For more than 40 years, I’ve been eyewitness to some of the best heavyweight fights imaginable. No, these are not boxing matches. These are co-workers in many of the nation’s largest, and smallest, companies, going at it each other in the most ugly, hurtful ways. As someone called in to declaw and defuse “ticking bombs” and help teams prevent business and career destroying fights, I’ve come to understand injurious verbal fights at work to be among the most ruinous ingredients of an organization’s culture.lll
What’s behind this level of rage and anger in the workplace? Have we become such an angry culture, as seen on TV, in music, on the big screen, in video games nd even in political debates today, that it’s just the next step? Bring your anger from the movie theater or concert to the workplace and then to home? I don’t believe that’s it. I believe the problem is far more of an individual one than necessarily a societal one, and is anchored within the mindset of individuals whose thoughts are filtered through a cobweb of three particular strands of aggressive, irrational, perception.
The tripod of conflict that I’ve defanged during my executive coaching career cuts across all levels of education, fighting styles, and personality styles. Passive-aggressive, backstabbing, direct confronters and head in the sand fighters, all of them obsessively drink from the tripod of conflict before letting loose their harm. If they weren’t “mentally addicted” to these legs of harmful thinking, they’d just experience what other healthy organizations do — debate, disagreement, professional bickering — not the debacle of out of control shouting, slamming, take no prisoner, war of words and worse, abusive attacks.
Let’s explore anger for a moment. The bucket of anger ranges from affection, warmth, admiration, fondness, affection and even love on one extreme to homicidal rage, infuriated, bent out of shape blood boiling, and embittered on the other extreme. In the middle we may be annoyed, irritated, rankled, frustrated, piqued, and displeased. Robert Ingersoll described anger as, “A wind which blows out the lamp of the mind.” Horace described it as, “Momentary insanity.”
Whichever it is, turning off the lamp in the mind or a moment of insanity, it’s grounded in one word — D.I.E. Well, actually that’s three words. Demand, Insist and Expect. You see, nobody, that means fully nobody alive, makes him/herself angry without one of more of those three words floating around. I’ll add “should,””shouldn’t,” “must,” ” mustn’t,” “have to,” “ought to,” and “I can’t stand it” to the list.
Try to become angry without thinking that someone “Must follow my directions.” Try to become enraged by believing that a colleague, “Should never do that again!” Try to turn the lamp off in your mind without holding on to the view, “She has to listen to me completely.” You are not likely oing to be able to achieve any level of anger without thinking some Demand, without Insisting something be different than it is, and without Expecting that it all goes your way.
Whether you have been programmed and continue to 1) hold deep levels of rivaly and jealousy based on a long-held internal story of you being insecure, or have told yourself for decades that 2) without having control you’ll be a victim who will be hurt, or 3) believe nonsensically that you can’t tolerate things that are not within your power, until and unless you do some spring cleaning and rid yourself of the labyrinth of these, yes, “nutty” notions, these awfulizing beliefs, this tripod of conflict, you will continue to be a burning flame of anger at work–and at home.
It’s time to defuse and defang these bitter fights at work and the way to do so is to use anti-awfulizing thinking instead.
Who says anyone MUST, SHOULD, OUGHT TO or HAS TO do it your way?
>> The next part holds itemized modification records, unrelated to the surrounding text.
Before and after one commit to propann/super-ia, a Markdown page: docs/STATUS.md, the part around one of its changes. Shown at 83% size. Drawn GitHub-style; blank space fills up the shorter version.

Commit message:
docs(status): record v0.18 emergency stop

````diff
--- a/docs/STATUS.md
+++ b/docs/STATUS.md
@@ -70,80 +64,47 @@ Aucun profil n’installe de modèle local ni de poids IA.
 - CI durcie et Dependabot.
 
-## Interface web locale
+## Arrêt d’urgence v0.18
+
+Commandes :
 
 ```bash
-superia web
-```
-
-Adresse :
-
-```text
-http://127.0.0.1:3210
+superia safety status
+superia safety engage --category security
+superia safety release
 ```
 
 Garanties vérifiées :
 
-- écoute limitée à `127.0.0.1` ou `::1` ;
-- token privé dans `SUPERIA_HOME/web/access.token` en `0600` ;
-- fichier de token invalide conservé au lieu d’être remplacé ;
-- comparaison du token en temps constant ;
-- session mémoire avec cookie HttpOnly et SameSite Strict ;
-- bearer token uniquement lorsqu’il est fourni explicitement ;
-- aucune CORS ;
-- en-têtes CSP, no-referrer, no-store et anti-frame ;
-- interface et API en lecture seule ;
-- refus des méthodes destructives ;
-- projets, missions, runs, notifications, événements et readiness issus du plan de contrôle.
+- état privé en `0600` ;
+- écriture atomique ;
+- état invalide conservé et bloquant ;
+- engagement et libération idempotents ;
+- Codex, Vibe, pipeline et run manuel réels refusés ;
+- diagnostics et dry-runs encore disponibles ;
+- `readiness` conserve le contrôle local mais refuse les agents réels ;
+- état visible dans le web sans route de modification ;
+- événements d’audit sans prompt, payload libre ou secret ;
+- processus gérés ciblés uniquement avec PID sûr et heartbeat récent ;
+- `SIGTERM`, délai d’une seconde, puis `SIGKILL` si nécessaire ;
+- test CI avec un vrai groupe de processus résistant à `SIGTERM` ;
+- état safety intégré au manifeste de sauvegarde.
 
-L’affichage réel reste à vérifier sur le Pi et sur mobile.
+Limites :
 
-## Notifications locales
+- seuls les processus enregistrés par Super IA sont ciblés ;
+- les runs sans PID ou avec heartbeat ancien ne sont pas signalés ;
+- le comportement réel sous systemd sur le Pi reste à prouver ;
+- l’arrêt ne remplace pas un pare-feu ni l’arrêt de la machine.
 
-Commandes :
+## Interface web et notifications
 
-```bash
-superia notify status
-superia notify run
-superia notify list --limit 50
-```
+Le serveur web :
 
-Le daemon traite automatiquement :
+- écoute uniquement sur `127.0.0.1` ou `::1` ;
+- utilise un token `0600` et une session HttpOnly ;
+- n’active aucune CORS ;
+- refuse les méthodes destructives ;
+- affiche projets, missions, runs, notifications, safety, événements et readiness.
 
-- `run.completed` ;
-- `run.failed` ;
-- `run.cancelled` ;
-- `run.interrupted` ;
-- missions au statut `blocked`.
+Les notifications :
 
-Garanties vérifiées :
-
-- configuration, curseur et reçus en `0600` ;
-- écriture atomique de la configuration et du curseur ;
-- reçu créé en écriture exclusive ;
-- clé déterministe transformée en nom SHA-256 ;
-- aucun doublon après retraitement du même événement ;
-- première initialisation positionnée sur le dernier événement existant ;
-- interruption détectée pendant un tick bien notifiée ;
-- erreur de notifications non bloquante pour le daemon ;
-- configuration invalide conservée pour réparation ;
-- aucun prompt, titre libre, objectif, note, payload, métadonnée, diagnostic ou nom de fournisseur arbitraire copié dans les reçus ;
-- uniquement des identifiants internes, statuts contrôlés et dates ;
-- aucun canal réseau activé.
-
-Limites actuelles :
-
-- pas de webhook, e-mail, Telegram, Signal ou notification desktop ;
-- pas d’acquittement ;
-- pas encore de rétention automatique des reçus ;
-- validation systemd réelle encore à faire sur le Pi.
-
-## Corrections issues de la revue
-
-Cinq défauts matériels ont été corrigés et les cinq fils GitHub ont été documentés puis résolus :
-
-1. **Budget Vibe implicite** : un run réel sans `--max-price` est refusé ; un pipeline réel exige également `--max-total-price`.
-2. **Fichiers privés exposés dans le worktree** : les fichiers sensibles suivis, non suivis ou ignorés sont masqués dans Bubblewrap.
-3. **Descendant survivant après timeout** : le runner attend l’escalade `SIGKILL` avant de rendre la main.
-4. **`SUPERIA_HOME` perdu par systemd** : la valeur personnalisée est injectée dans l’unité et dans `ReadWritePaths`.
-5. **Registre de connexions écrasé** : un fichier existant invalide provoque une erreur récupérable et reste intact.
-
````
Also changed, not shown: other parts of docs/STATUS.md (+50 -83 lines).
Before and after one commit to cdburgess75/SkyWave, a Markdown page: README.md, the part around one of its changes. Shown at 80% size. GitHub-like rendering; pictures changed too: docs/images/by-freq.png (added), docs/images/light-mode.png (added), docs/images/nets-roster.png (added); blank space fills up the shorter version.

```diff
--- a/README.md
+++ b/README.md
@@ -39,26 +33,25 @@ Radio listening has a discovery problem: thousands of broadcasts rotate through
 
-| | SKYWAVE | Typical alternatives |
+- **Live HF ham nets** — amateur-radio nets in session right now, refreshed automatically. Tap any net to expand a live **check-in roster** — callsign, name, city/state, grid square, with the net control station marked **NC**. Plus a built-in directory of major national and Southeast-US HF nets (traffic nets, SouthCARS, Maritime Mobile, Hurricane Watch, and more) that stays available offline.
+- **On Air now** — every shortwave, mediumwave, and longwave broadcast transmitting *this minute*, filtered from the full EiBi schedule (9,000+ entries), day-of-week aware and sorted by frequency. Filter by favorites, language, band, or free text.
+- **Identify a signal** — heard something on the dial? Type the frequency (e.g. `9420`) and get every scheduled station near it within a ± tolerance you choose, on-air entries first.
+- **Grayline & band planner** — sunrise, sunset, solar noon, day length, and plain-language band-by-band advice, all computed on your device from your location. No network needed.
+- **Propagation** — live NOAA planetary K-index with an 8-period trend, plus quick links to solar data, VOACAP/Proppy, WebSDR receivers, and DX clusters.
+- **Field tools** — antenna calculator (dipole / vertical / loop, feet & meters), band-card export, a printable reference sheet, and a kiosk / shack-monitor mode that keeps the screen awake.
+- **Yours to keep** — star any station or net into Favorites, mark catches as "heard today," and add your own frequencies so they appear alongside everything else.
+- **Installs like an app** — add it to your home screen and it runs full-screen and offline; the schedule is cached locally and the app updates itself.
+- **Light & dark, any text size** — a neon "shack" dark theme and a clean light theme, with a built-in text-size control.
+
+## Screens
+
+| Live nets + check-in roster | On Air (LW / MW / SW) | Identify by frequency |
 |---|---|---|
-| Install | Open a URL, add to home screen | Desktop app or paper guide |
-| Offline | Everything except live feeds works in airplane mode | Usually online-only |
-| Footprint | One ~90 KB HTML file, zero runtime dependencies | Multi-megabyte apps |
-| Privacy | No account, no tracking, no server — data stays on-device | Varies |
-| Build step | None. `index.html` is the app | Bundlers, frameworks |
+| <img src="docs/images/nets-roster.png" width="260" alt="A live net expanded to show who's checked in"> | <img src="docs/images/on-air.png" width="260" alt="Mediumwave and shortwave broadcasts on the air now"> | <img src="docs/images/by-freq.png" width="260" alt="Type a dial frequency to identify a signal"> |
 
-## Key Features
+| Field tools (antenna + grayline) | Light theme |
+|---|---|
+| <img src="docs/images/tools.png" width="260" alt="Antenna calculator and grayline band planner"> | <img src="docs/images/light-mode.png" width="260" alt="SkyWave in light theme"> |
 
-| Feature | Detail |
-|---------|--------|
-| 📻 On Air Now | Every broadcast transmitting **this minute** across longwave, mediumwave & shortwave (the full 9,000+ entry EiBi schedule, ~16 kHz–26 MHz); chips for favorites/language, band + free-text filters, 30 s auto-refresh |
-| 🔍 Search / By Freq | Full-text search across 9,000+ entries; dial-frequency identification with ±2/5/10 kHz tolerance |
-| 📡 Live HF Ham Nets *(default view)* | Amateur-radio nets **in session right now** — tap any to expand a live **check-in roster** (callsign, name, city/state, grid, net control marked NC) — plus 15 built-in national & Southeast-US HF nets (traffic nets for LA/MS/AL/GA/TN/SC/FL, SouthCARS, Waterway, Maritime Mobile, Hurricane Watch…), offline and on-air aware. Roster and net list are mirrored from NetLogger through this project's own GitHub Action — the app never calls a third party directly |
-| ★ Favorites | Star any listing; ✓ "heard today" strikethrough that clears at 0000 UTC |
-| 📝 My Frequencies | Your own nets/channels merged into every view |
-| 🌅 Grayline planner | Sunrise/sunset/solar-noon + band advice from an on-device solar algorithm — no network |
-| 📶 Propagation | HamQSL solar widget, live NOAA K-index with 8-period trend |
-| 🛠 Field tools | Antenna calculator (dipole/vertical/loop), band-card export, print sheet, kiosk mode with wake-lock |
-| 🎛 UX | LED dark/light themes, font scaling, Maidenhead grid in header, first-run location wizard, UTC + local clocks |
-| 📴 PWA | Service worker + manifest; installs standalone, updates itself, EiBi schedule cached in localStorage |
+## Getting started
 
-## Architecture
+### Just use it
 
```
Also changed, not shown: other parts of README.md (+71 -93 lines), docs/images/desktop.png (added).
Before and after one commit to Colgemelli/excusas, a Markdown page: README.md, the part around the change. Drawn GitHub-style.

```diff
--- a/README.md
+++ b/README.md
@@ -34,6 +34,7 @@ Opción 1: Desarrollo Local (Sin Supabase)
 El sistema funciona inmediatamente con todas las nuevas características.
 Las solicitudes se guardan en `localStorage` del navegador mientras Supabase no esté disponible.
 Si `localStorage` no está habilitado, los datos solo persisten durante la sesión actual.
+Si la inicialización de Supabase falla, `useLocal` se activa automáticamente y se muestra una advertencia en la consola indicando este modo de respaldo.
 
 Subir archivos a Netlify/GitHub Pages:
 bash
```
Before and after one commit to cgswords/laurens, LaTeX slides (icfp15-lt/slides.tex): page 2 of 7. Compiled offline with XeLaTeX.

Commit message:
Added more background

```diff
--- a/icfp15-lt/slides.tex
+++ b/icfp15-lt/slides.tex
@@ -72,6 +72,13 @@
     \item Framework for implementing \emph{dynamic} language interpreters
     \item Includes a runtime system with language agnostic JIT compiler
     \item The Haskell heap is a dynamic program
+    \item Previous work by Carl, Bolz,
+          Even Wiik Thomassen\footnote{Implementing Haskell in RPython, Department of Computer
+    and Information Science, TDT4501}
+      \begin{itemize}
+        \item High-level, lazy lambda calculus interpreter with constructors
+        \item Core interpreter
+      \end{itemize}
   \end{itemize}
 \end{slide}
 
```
Wouldn’t it be better, and more accurate to believe that it’d be better if people followed your directions in life but nobody really has to? “I’d prefer that you to treat me well but unfortunately you don’t have to do so,
when you don’t treat me well it’s really unfortunate but not awful,” That’s anti-awfulizing and fight preventing thinking. “I very much prefer life to be fair but unfortunately it doesn’t have to be the way I want it to be, and if life is unfair that’s very bad, but not the end of the world.” See the difference?
An anti-awfulizing belief stems from the full preference that I’d like things not to be as bad as they are, but that doesn’t mean that they must not be and it is non-extreme in the sense that the person believes at the time one or more of the following:
1 things could always be worse;
2 the event in question is less than 100 per cent bad;
3 some good could come from this bad event.
It’s been observed that compassion is the happiest mental state ever recorded in the history of neuroscience. That’s amazing! So more and more, workplaces are teaching methods to increase mindfulness, empathy and compassion. By delving into our own mindsets, our thinking patterns, especially our irrational thinking patterns, we begin to dissolve these demanding types of thoughts and replace them with far more empathic and compassionate ones. Think a disagreement might sound different from that perspective instead of the thinking that turns off the light in your mind? This level of increased self-awareness is a deeply distruptive tool to defuse anger and potential rage in the workplace. The link is what you think afterall. Most importantly, it is ALL in your head.